#### PROBLEM:
The output should be every line below that includes the word "width".

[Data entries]
[Start of Attachment]

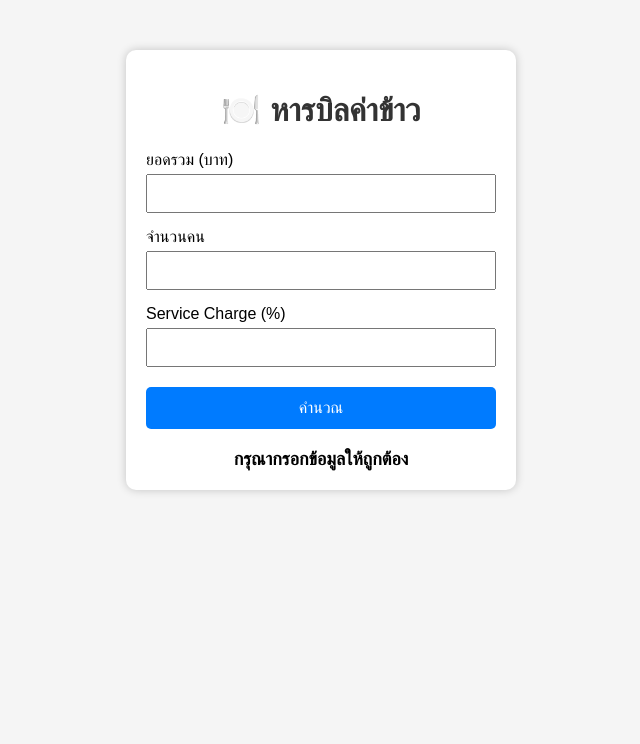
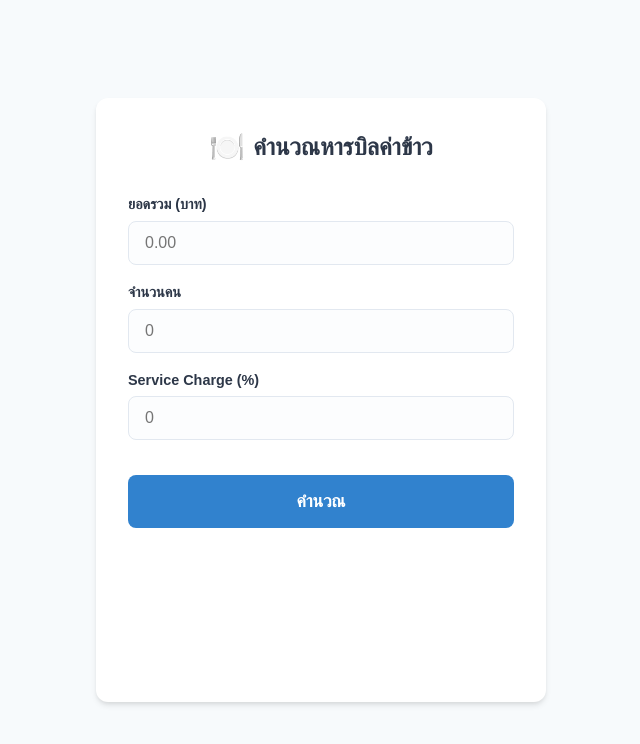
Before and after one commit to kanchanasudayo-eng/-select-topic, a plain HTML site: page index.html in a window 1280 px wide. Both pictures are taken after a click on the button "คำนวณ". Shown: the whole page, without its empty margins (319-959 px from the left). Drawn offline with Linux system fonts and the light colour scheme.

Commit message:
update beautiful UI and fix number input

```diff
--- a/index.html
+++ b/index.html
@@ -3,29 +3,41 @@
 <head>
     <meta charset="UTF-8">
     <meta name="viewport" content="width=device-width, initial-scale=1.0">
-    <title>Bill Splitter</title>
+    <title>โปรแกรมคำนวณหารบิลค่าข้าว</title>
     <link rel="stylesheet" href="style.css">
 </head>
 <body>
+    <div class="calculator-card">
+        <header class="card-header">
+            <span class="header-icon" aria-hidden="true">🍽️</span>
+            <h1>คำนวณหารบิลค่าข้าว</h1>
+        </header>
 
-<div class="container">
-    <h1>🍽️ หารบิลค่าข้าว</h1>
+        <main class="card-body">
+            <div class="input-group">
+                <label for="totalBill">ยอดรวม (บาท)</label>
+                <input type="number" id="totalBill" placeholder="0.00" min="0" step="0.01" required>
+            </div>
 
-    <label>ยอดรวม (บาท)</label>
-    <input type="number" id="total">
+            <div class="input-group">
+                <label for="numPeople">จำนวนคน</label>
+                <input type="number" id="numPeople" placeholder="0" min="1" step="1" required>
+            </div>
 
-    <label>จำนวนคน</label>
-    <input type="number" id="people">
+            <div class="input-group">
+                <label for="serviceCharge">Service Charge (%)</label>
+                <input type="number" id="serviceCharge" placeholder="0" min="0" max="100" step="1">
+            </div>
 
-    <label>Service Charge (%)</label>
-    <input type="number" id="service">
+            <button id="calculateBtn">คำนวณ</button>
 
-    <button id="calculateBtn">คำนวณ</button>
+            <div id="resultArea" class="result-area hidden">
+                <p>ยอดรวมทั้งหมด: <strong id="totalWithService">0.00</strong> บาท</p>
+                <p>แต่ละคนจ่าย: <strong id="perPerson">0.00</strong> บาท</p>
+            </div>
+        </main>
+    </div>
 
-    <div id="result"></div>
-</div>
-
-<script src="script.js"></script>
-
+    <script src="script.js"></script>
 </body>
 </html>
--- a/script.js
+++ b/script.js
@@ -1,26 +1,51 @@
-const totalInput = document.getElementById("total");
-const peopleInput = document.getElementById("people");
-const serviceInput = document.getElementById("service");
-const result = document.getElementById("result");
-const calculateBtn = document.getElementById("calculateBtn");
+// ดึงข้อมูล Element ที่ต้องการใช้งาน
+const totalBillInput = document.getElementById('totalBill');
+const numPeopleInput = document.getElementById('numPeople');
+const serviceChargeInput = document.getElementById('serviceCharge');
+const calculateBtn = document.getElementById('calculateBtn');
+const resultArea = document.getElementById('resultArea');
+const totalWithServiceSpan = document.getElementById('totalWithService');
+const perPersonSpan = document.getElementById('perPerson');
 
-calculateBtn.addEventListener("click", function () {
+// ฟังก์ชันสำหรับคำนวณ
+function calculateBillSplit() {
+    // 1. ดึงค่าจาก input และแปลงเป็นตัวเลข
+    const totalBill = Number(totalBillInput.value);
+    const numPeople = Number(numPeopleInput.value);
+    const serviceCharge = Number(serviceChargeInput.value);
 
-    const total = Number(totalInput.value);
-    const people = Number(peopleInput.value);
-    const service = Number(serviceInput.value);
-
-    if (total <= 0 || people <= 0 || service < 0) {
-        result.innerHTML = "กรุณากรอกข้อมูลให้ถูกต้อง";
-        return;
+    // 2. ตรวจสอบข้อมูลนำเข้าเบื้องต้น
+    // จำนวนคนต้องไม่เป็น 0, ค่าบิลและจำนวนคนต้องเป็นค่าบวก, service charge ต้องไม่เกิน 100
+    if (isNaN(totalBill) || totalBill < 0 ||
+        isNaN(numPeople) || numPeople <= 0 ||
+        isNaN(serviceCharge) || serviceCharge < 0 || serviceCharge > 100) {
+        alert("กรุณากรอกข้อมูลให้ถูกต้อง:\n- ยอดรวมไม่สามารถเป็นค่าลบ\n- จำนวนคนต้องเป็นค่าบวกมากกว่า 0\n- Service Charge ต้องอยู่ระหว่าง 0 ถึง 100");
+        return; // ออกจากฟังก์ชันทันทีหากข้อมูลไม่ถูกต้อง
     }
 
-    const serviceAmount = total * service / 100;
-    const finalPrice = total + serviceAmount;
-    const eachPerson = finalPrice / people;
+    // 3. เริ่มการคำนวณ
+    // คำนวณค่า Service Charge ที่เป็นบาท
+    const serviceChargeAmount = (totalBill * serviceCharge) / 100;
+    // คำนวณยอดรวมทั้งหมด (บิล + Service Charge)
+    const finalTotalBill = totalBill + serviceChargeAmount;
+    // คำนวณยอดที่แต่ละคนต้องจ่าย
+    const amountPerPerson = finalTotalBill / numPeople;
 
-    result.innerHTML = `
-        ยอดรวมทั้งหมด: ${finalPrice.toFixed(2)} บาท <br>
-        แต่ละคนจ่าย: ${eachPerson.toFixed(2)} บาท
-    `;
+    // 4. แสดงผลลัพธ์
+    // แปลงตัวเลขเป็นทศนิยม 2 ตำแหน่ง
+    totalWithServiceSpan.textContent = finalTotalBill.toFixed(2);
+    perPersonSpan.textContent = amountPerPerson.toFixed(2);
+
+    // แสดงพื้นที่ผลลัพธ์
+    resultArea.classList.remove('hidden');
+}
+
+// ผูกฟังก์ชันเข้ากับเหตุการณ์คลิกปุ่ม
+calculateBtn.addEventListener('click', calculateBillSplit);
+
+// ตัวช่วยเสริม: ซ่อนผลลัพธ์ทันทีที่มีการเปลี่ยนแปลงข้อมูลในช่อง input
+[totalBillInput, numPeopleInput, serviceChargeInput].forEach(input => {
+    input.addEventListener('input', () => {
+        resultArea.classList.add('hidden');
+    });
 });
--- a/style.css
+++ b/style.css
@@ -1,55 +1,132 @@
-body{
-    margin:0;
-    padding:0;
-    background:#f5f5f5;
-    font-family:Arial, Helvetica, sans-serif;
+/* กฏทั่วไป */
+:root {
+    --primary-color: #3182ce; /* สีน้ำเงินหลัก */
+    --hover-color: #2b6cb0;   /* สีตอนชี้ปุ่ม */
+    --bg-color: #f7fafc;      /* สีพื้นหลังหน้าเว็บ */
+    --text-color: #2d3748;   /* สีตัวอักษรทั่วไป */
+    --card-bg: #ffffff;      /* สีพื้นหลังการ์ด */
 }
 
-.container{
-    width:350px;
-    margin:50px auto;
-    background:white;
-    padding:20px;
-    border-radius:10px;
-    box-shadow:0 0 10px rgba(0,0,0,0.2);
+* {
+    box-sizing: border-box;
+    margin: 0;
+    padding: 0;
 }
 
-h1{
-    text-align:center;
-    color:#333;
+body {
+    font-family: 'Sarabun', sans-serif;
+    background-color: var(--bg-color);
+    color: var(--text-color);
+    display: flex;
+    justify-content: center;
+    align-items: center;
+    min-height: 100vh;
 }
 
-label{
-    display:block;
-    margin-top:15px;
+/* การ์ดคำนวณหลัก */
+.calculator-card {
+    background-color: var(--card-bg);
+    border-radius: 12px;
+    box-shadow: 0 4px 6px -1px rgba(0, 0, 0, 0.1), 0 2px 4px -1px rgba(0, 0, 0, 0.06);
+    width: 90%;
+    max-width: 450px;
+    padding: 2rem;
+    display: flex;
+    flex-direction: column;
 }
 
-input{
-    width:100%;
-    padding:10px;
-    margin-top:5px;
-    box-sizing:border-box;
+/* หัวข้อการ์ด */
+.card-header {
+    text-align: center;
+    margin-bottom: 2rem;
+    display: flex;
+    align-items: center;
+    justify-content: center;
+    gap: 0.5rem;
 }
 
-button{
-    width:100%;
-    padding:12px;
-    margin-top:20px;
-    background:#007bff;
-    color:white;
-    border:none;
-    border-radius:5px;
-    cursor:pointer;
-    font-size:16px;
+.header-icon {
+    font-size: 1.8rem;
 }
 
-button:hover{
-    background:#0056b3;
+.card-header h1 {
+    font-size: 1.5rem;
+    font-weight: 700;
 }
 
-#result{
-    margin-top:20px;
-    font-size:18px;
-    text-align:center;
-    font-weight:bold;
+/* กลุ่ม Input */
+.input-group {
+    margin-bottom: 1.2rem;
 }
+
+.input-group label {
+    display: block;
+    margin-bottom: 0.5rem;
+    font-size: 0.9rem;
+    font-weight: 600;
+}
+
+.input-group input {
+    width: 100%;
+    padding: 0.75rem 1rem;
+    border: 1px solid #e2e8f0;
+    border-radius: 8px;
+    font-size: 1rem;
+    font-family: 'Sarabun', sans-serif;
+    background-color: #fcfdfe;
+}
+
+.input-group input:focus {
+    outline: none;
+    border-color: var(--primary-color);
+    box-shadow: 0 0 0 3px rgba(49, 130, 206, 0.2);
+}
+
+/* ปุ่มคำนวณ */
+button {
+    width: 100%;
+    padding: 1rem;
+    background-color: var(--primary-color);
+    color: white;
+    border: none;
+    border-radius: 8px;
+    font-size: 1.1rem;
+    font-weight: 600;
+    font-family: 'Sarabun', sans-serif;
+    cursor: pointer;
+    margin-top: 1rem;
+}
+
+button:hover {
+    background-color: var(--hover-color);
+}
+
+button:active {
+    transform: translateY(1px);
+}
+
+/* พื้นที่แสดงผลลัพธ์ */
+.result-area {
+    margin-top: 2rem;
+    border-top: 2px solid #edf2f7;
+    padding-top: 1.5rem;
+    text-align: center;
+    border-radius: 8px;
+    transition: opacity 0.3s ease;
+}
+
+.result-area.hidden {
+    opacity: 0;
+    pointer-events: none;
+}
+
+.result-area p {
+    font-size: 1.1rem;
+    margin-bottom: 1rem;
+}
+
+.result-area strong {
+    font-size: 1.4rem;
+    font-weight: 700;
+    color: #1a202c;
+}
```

[End of Attachment]
[Start of Attachment]

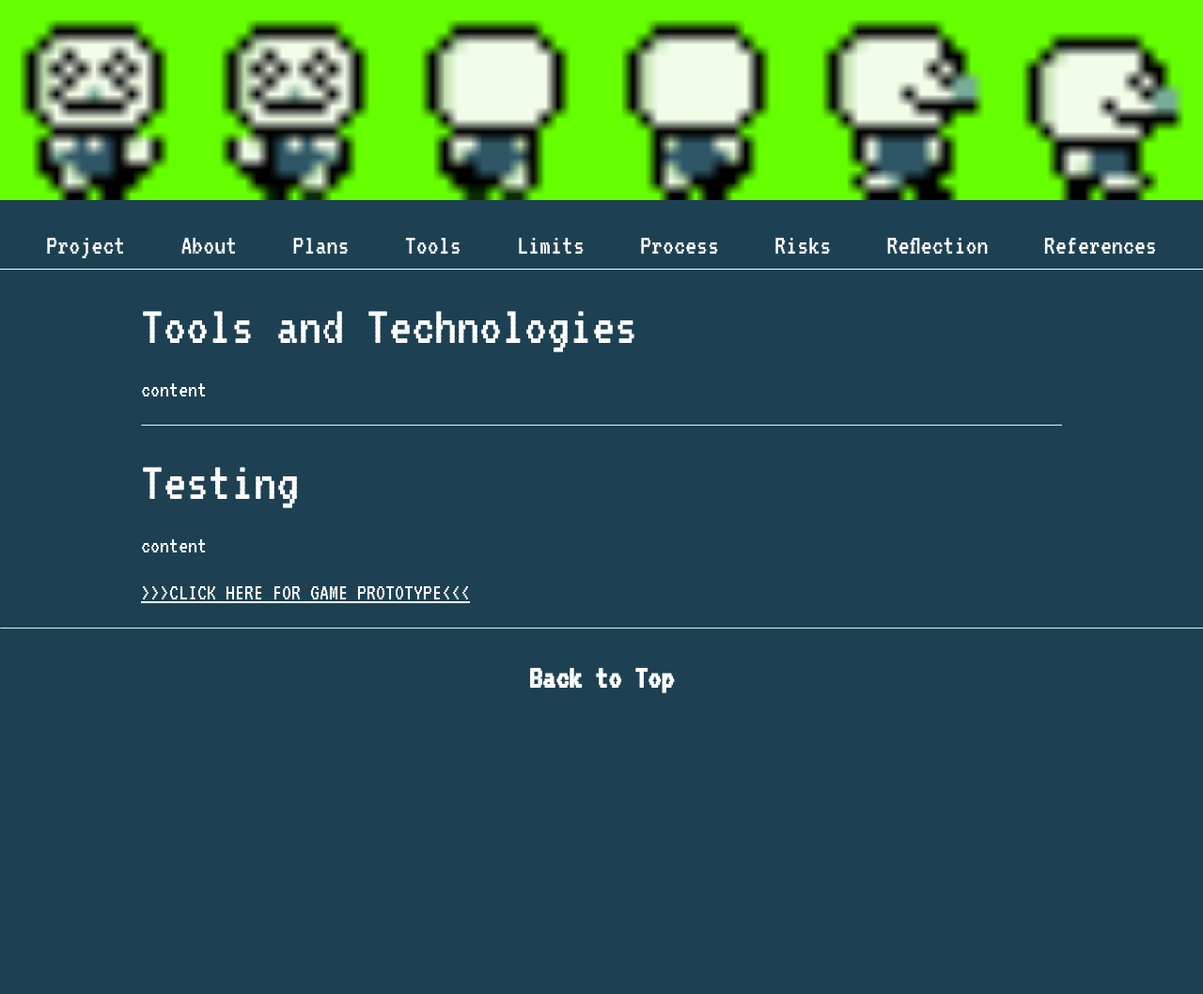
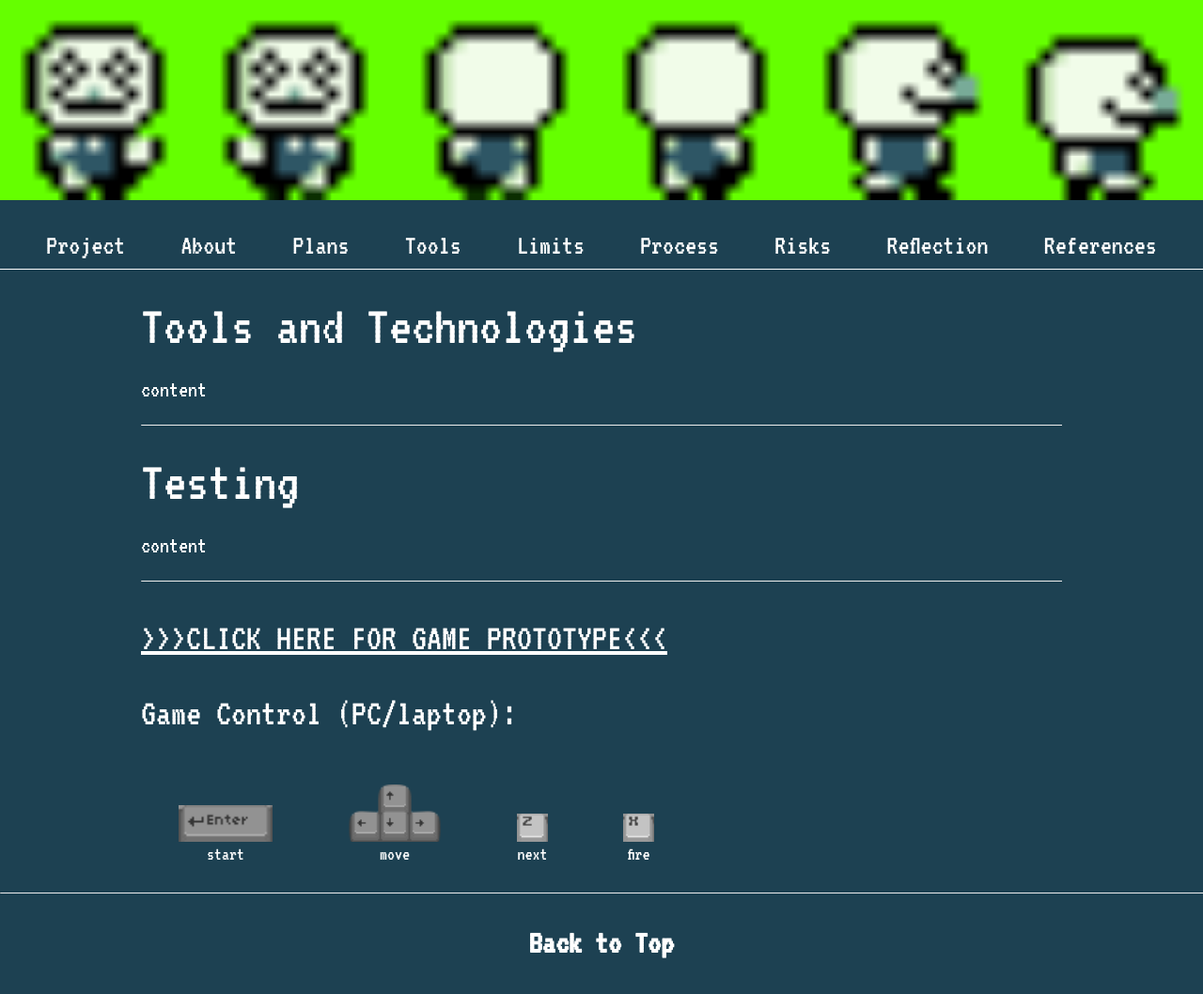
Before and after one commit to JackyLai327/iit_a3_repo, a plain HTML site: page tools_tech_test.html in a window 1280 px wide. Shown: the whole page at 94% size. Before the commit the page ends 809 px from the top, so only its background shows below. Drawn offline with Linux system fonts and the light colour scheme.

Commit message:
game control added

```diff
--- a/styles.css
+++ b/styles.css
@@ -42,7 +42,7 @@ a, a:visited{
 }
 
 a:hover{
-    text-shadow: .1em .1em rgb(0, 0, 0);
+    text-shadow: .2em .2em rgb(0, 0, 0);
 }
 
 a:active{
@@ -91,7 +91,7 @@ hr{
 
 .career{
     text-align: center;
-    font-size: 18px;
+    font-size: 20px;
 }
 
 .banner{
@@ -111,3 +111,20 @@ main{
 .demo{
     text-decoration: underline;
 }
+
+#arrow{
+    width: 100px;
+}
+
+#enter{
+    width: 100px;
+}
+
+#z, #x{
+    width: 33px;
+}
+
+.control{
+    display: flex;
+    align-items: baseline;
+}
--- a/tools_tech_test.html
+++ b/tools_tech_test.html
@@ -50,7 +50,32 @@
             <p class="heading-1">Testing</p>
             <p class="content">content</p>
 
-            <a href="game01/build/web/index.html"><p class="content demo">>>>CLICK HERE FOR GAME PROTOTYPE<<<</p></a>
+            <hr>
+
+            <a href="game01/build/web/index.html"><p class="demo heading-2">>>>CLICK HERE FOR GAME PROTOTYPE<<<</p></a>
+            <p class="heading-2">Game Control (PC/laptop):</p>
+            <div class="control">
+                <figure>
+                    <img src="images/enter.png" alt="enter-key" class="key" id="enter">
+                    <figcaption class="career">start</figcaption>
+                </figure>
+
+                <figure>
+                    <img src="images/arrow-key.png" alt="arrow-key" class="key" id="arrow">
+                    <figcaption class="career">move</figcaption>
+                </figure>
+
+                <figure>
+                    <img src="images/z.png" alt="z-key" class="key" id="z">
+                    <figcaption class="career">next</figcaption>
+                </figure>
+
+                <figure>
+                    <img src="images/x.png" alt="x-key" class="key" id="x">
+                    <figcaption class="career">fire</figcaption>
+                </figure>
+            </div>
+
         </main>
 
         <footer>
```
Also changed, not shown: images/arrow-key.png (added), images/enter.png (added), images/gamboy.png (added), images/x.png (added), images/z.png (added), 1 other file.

[End of Attachment]

#### TASK SOLUTION:
     <meta name="viewport" content="width=device-width, initial-scale=1.0">
-    width:350px;
+    width: 90%;
+    max-width: 450px;
-    width:100%;
-    width:100%;
+    width: 100%;
+    width: 100%;
+    width: 100px;
+    width: 100px;
+    width: 33px;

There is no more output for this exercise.